When you enter an expansion phase, you must keep your team in the know as often as possible. Emails don’t suffice when things are moving as quickly as you hope. A quick update, in person or by phone, can do wonders for productivity.

3Expand with the right people

business-expansion

If your team isn’t aligned with your visions, the expansion will struggle. If you follow the last suggestion of allowing information to flow freely, your team should be able to do their jobs as best as they can.

Expansion periods mean lots of distractions by default. You have to consider new models and problems while maintaining and fire-fighting old ones. This can tear a founder into pieces and leave your team despondent and even isolated from you and your vision.

Make sure your vision is clearly laid out and that your team understands that vision and is on board with it.

Related: 3 Insanely Easy Ways To Double Your Sales

4Get rid of your ego

Expansion must be about business objectives, not personal triumphs. If you are growing your business for bragging rights then you’re probably not focused on the right goals to make the expansion last.

Ego is the wrong reason to go for that risky bet. Carefully calculated figures, projections and strategic plans are the way to go.

Yes, gut feeling is important but it needs to be partnered up with rationality, sensibility and a good set of financial projections from a third party — preferably a financial director who counter-balances your optimistic outlook on projections.

Trust in my ability to overcome difficulties is usually a good trait but in a rapid expansion, blind ego-driven positivity can lead to bad decisions that put your business at risk.

If you find yourself unsure of the next decision, listen to the advice of your inner circle. If they are asking you probing, carefully structured questions, it’s probably a good idea to consider them carefully when providing your answer. Remember: Experiment, but make sure that none are big enough to break you on their own.

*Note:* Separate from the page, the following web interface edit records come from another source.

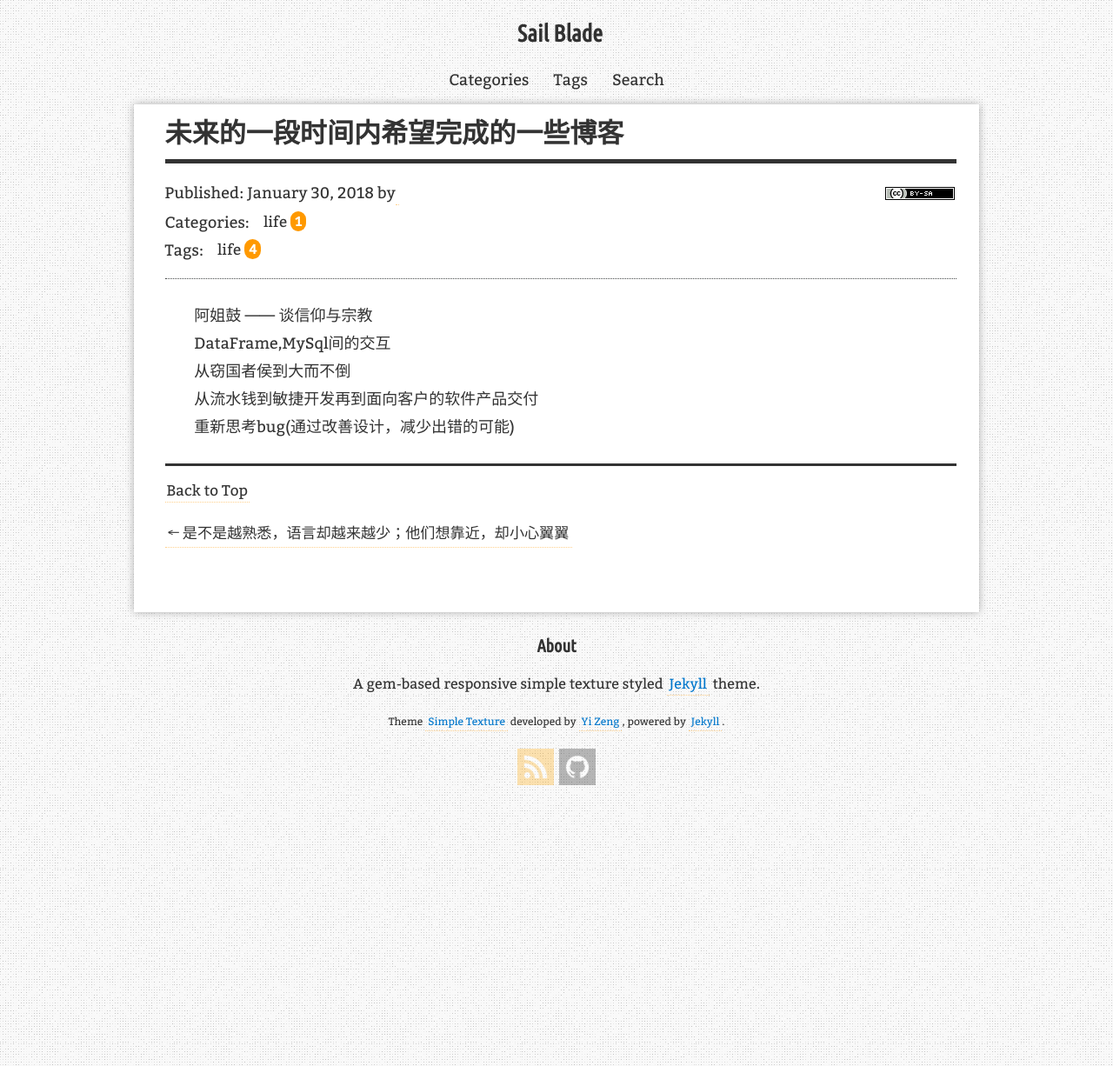
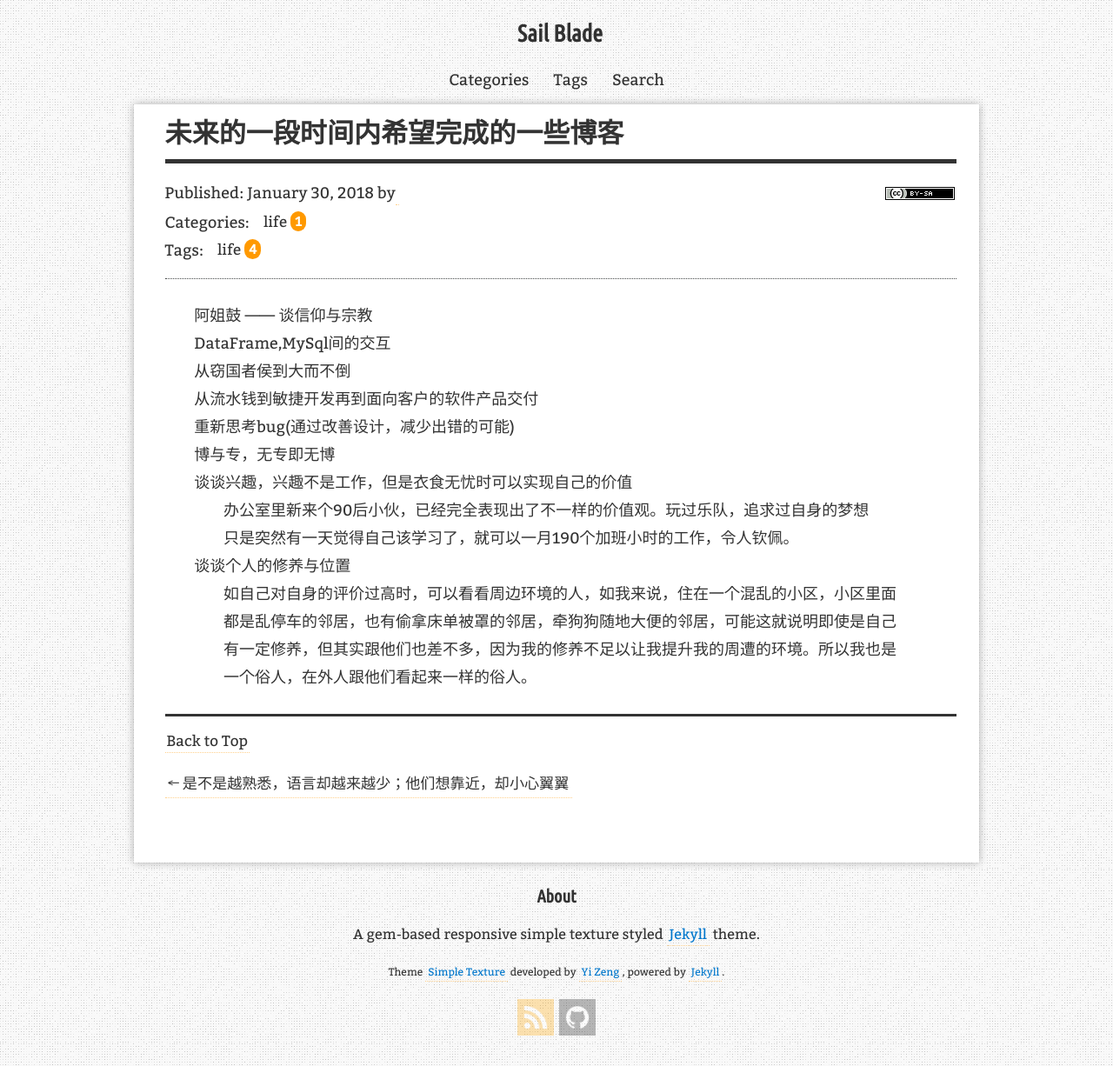
Before and after one commit to SailBlade/sailblade.github.io, a Jekyll site: the page built from _posts/2018-01-30-TodoSomething.md, in a window 1280 px wide. Shown: the whole page at 87% size. Built offline with Jekyll 4.4.1, drawn with Linux system fonts in a browser that asks for light colours; nearby versions of some CDN libraries; comment, search, counter and statistics services are not loaded.

Commit message:
增加一些后续想写的心得

```diff
--- a/_posts/2018-01-30-TodoSomething.md
+++ b/_posts/2018-01-30-TodoSomething.md
@@ -12,3 +12,12 @@ redirect_from:
 &emsp;&emsp;从窃国者侯到大而不倒
 &emsp;&emsp;从流水钱到敏捷开发再到面向客户的软件产品交付
 &emsp;&emsp;重新思考bug(通过改善设计，减少出错的可能)
+&emsp;&emsp;博与专，无专即无博
+&emsp;&emsp;谈谈兴趣，兴趣不是工作，但是衣食无忧时可以实现自己的价值
+&emsp;&emsp;&emsp;&emsp;办公室里新来个90后小伙，已经完全表现出了不一样的价值观。玩过乐队，追求过自身的梦想
+&emsp;&emsp;&emsp;&emsp;只是突然有一天觉得自己该学习了，就可以一月190个加班小时的工作，令人钦佩。
+&emsp;&emsp;谈谈个人的修养与位置
+&emsp;&emsp;&emsp;&emsp;如自己对自身的评价过高时，可以看看周边环境的人，如我来说，住在一个混乱的小区，小区里面
+&emsp;&emsp;&emsp;&emsp;都是乱停车的邻居，也有偷拿床单被罩的邻居，牵狗狗随地大便的邻居，可能这就说明即使是自己
+&emsp;&emsp;&emsp;&emsp;有一定修养，但其实跟他们也差不多，因为我的修养不足以让我提升我的周遭的环境。所以我也是
+&emsp;&emsp;&emsp;&emsp;一个俗人，在外人跟他们看起来一样的俗人。
```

Nicholas Haralambous
Founder of the luxury sock company, Nicharry.com , CEO and co-founder of Motribe before the company was successfully acquired by Mxit in August 2012. Listen to Nic’s new podcast, The Honest Entrepreneurs Club, by going to anchor.fm/nicharry or download it on iTunes or Google Play.